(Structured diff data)
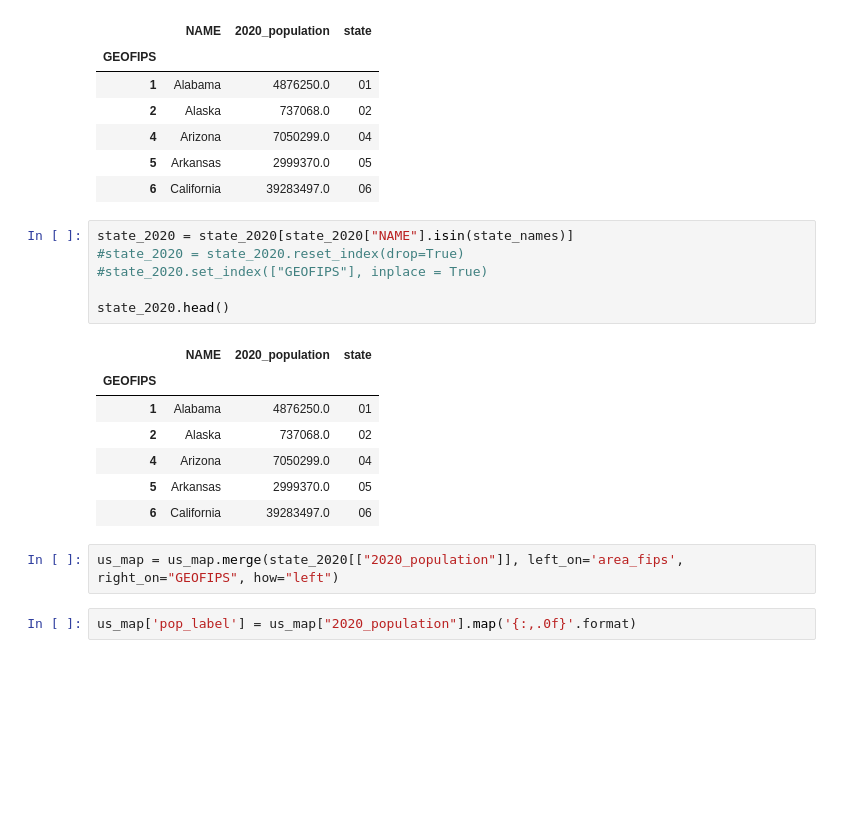
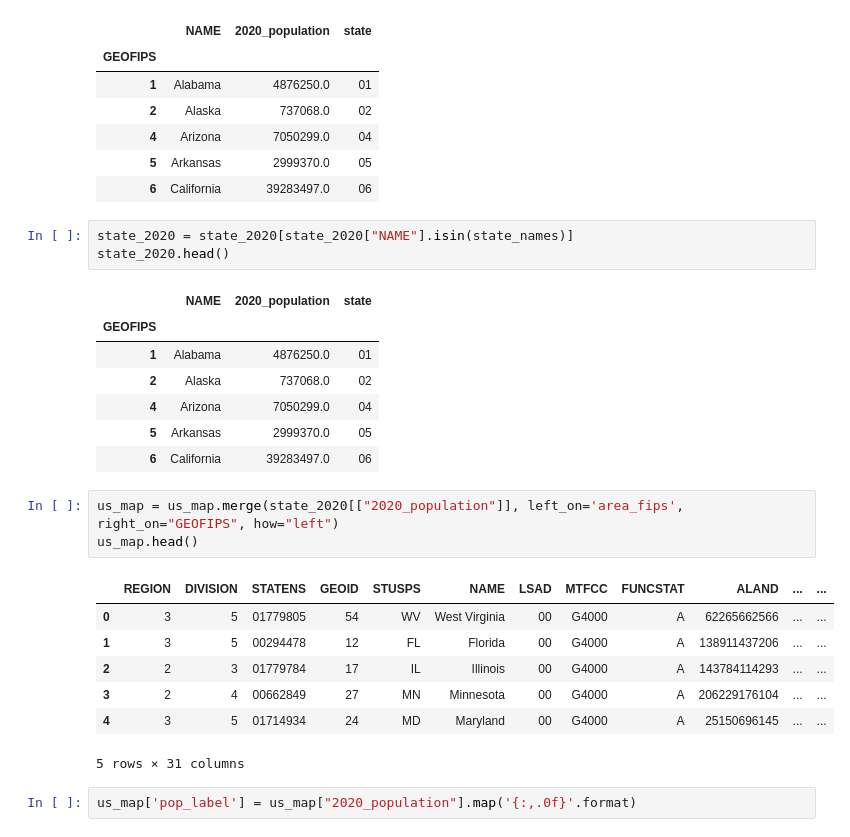
Before and after one commit to camckenzie/COVID-19-Interactive-Map, a Jupyter notebook: Covid_interactive_map.ipynb, the cells around one changed output. Saved outputs shown, nothing was run; the diff lists cells and outputs as text; blank space fills up the shorter version.

```diff
--- a/Covid_interactive_map.ipynb
+++ b/Covid_interactive_map.ipynb
@@ -251,9 +245,6 @@ state_2020.head()
 | 6 | California | 39283497.0 | 06 |
 # %%
 state_2020 = state_2020[state_2020["NAME"].isin(state_names)]
-#state_2020 = state_2020.reset_index(drop=True)
-#state_2020.set_index(["GEOFIPS"], inplace = True)
-
 state_2020.head()
 # %% [output]
 |  | NAME | 2020_population | state |
@@ -265,6 +256,15 @@ state_2020.head()
 | 6 | California | 39283497.0 | 06 |
 # %%
 us_map = us_map.merge(state_2020[["2020_population"]], left_on='area_fips', right_on="GEOFIPS", how="left")
+us_map.head()
+# %% [output]
+|  | REGION | DIVISION | STATENS | GEOID | STUSPS | NAME | LSAD | MTFCC | FUNCSTAT | ALAND | ... | ... |
+| 0 | 3 | 5 | 01779805 | 54 | WV | West Virginia | 00 | G4000 | A | 62265662566 | ... | ... |
+| 1 | 3 | 5 | 00294478 | 12 | FL | Florida | 00 | G4000 | A | 138911437206 | ... | ... |
+| 2 | 2 | 3 | 01779784 | 17 | IL | Illinois | 00 | G4000 | A | 143784114293 | ... | ... |
+| 3 | 2 | 4 | 00662849 | 27 | MN | Minnesota | 00 | G4000 | A | 206229176104 | ... | ... |
+| 4 | 3 | 5 | 01714934 | 24 | MD | Maryland | 00 | G4000 | A | 25150696145 | ... | ... |
+5 rows × 31 columns
 # %%
 us_map['pop_label'] = us_map["2020_population"].map('{:,.0f}'.format)
 # %%
```
Also changed, not shown: parts of 15 cells of this notebook, 1 other file.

> [Work to complete]:
Print the data once more without any change, skipping each picture.

> [Output of the exercise]:
Before and after one commit to camckenzie/COVID-19-Interactive-Map, a Jupyter notebook: Covid_interactive_map.ipynb, the cells around one changed output. Saved outputs shown, nothing was run; the diff lists cells and outputs as text; blank space fills up the shorter version.

```diff
--- a/Covid_interactive_map.ipynb
+++ b/Covid_interactive_map.ipynb
@@ -251,9 +245,6 @@ state_2020.head()
 | 6 | California | 39283497.0 | 06 |
 # %%
 state_2020 = state_2020[state_2020["NAME"].isin(state_names)]
-#state_2020 = state_2020.reset_index(drop=True)
-#state_2020.set_index(["GEOFIPS"], inplace = True)
-
 state_2020.head()
 # %% [output]
 |  | NAME | 2020_population | state |
@@ -265,6 +256,15 @@ state_2020.head()
 | 6 | California | 39283497.0 | 06 |
 # %%
 us_map = us_map.merge(state_2020[["2020_population"]], left_on='area_fips', right_on="GEOFIPS", how="left")
+us_map.head()
+# %% [output]
+|  | REGION | DIVISION | STATENS | GEOID | STUSPS | NAME | LSAD | MTFCC | FUNCSTAT | ALAND | ... | ... |
+| 0 | 3 | 5 | 01779805 | 54 | WV | West Virginia | 00 | G4000 | A | 62265662566 | ... | ... |
+| 1 | 3 | 5 | 00294478 | 12 | FL | Florida | 00 | G4000 | A | 138911437206 | ... | ... |
+| 2 | 2 | 3 | 01779784 | 17 | IL | Illinois | 00 | G4000 | A | 143784114293 | ... | ... |
+| 3 | 2 | 4 | 00662849 | 27 | MN | Minnesota | 00 | G4000 | A | 206229176104 | ... | ... |
+| 4 | 3 | 5 | 01714934 | 24 | MD | Maryland | 00 | G4000 | A | 25150696145 | ... | ... |
+5 rows × 31 columns
 # %%
 us_map['pop_label'] = us_map["2020_population"].map('{:,.0f}'.format)
 # %%
```
Also changed, not shown: parts of 15 cells of this notebook, 1 other file.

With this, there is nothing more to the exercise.